27 July 2014

Edumacation, no, education

Have you ever considered how lucky you are that you can read? And by that, I don't mean how lucky you are that you can read this blog. The fact that you are reading it is in your own fault; however, I thank you. But have you ever thought about the gift that you were given when you were sent to school? Or even before that, when someone read to you? Who knew that stringing a series of letters together to create words would open up your world?!

The late Whitney Houston once belted out that learning to love yourself was the greatest gift of all. I would posit that she was wrong. A) Look how that turned out for her and 2) the great gift of all is learning, or in the immortal words of one Homer J. Simpson, 'an edumacation.'

What if you couldn't read? Write? There are still too many of our brothers and sisters around the world that live without those gifts. They are consigned to a life of poverty. Some might argue that since that is the only life they've ever known, what's the deal? Here's the deal - think about that one time the words on a page you were reading leapt out at you, grabbed you, and never let go. Think about that time when you used something you'd learned in school to figure something out. It feels good. Think about being inspired by something you've read that spurned you on to do something.
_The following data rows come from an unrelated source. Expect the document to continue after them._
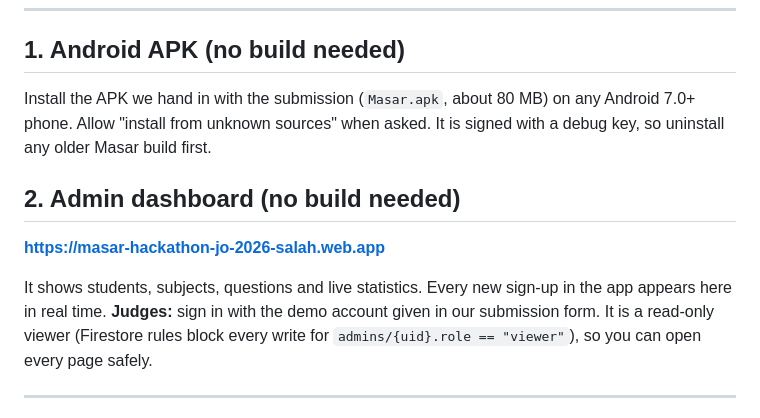
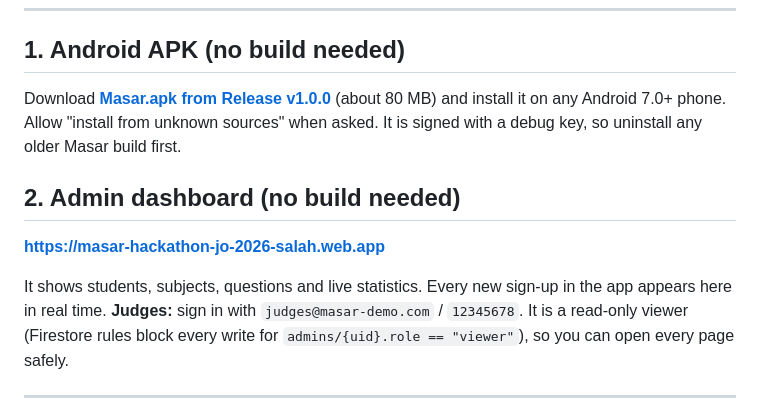
Before and after one commit to Salahianoo/masar, a Markdown page: docs/RUN.md, the part around the change. GitHub-like rendering.

```diff
--- a/docs/RUN.md
+++ b/docs/RUN.md
@@ -30,7 +30,7 @@ They are public client identifiers, not secrets.
 
 ## 1. Android APK (no build needed)
 
-Install the APK we hand in with the submission (`Masar.apk`, about 80 MB) on any Android 7.0+ phone. Allow
+Download **[Masar.apk from Release v1.0.0](https://github.com/Salahianoo/masar/releases/tag/v1.0.0)** (about 80 MB) and install it on any Android 7.0+ phone. Allow
 "install from unknown sources" when asked. It is signed with a debug key, so uninstall any older Masar build first.
 
 ## 2. Admin dashboard (no build needed)
@@ -38,7 +38,7 @@ Install the APK we hand in with the submission (`Masar.apk`, about 80 MB) on any
 **https://masar-hackathon-jo-2026-salah.web.app**
 
 It shows students, subjects, questions and live statistics. Every new sign-up in the app appears here in
-real time. **Judges:** sign in with the demo account given in our submission form. It is a read-only viewer
+real time. **Judges:** sign in with `judges@masar-demo.com` / `12345678`. It is a read-only viewer
 (Firestore rules block every write for `admins/{uid}.role == "viewer"`), so you can open every page safely.
 
 ---
```
Also changed, not shown: README.md (+13 -1 lines).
That happened because you could read. Because you'd been to school. The ability to read, to learn - all the gifts of education - are things we should not take for granted.

I just finished reading a book by Adam Braun that has gotten me in a twist about education. He is the founder of Pencils of Promise, an organization, while non-profit, that invites you to invest in education of children around the world. What they are doing makes a difference.

I've added two links to the blog where, if you choose, you can donate to Pencils of Promise or Room to Read, another organization whose goals are to invest in the education of children globally. I don't do this lightly as this blog is not a commercial enterprise (seriously, have you read much here?). I do this in order to share what these two organizations are doing. It is powerful and it is good.

I can't imagine a world where I hadn't learned to read or write. I can't imagine a world where I didn't get to read to my children when they were babies, introducing them to the beauty of the written word. I can't imagine, even in my doughy middle-agedness, not having the opportunity to still learn. How fortunate I've been and how fortunate we are that we have had these opportunities. I count that as a blessing each and every day.

No comments: